━━ DATA EXTRACTS ━━
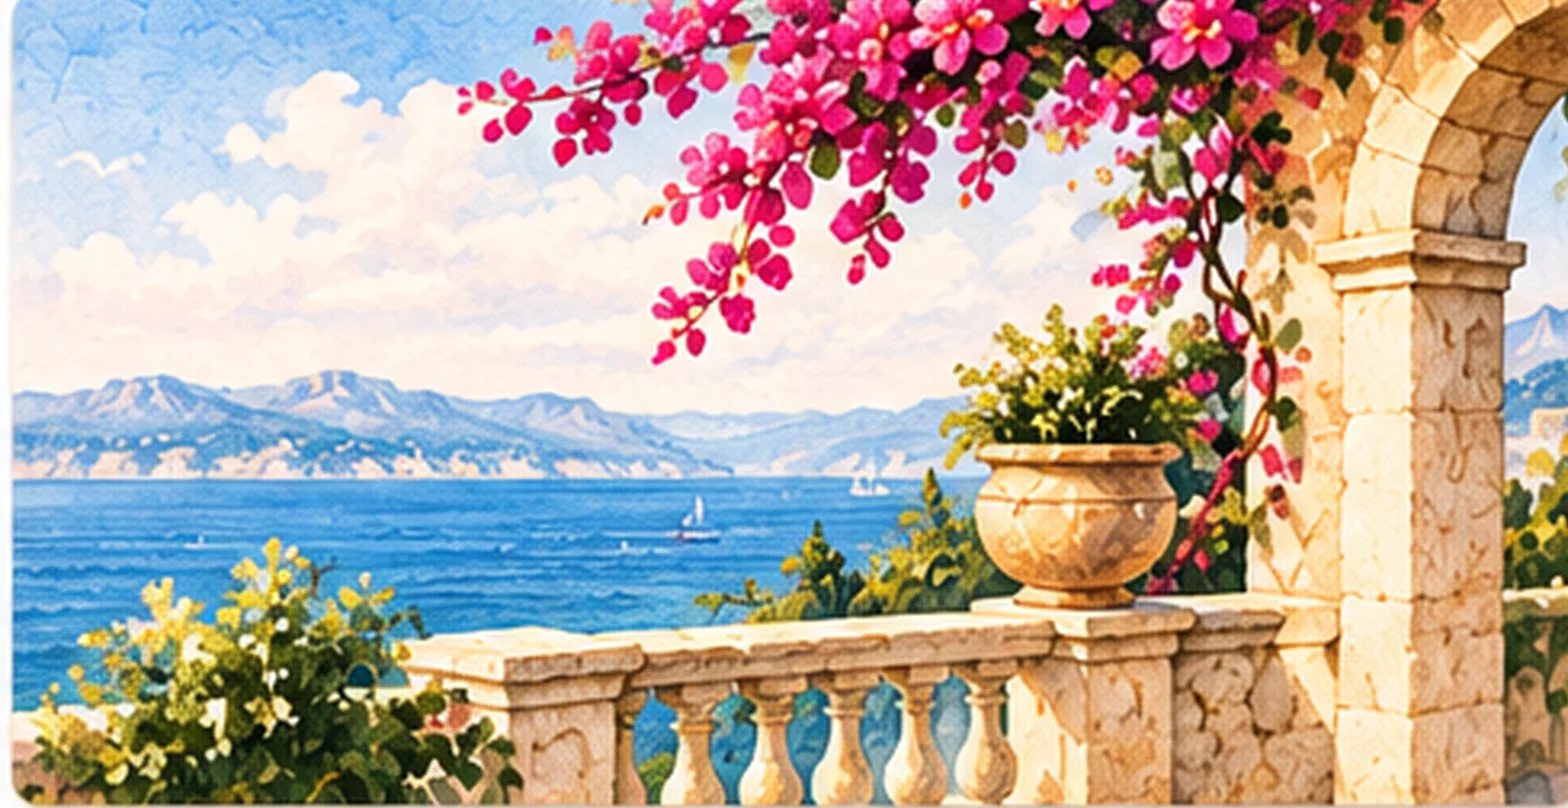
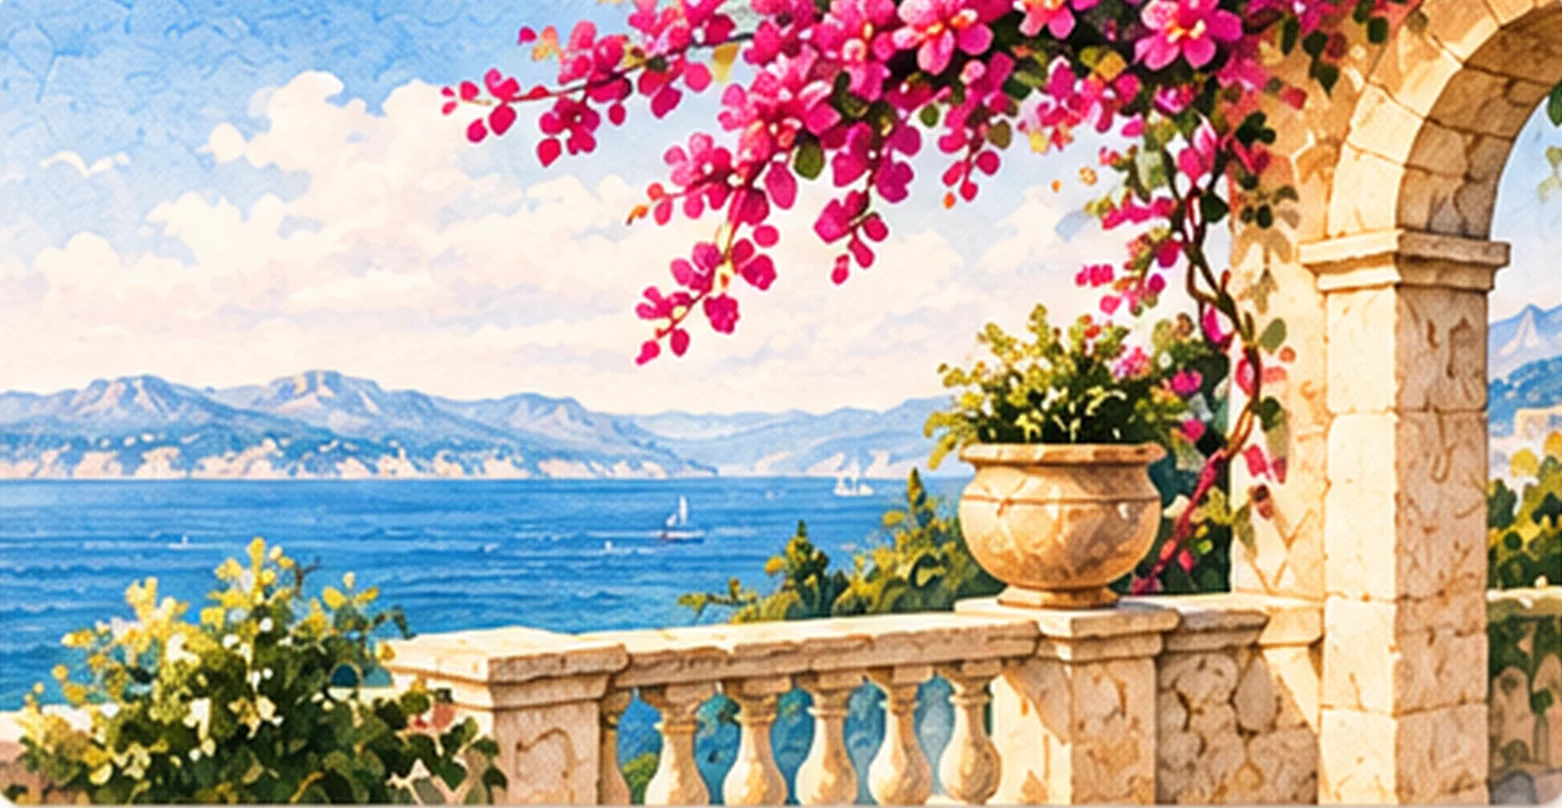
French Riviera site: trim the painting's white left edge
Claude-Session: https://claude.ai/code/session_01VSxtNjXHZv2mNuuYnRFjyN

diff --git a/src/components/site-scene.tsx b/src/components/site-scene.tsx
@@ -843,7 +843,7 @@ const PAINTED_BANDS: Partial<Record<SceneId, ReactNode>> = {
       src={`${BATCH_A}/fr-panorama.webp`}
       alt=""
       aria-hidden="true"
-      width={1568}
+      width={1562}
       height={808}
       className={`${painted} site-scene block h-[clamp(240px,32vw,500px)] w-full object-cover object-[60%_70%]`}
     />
━━━
WHAT THIS TASK INVOLVES:
Go through the listing above and return each line that includes the word "site".

RESPONSE:
French Riviera site: trim the painting's white left edge
diff --git a/src/components/site-scene.tsx b/src/components/site-scene.tsx
       className={`${painted} site-scene block h-[clamp(240px,32vw,500px)] w-full object-cover object-[60%_70%]`}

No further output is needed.